> [MATERIAL FOR THIS EXERCISE]:
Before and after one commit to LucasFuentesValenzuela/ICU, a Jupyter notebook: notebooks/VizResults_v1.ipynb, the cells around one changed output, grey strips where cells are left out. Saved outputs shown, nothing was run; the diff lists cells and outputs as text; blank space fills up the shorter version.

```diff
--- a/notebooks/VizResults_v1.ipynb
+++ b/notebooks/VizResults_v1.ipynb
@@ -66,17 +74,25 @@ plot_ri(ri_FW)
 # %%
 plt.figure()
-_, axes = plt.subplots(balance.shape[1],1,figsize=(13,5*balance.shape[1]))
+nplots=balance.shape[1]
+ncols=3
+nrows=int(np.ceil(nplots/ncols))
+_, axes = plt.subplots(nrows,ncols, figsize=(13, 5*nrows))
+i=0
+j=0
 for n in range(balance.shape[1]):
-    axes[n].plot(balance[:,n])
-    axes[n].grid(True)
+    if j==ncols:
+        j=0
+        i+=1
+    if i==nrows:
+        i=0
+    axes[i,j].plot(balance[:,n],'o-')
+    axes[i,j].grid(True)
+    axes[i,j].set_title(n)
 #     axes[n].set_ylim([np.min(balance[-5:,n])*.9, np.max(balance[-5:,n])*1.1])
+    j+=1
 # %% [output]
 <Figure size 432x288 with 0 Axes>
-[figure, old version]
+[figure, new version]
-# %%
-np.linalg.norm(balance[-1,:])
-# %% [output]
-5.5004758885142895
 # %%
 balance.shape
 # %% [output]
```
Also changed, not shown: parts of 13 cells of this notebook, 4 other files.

> [GOAL OF THE EXERCISE]: Copy each line of the listing in which the word "nrows" can be found.

> [SOLVED PROBLEM]:
+nrows=int(np.ceil(nplots/ncols))
+_, axes = plt.subplots(nrows,ncols, figsize=(13, 5*nrows))
+    if i==nrows:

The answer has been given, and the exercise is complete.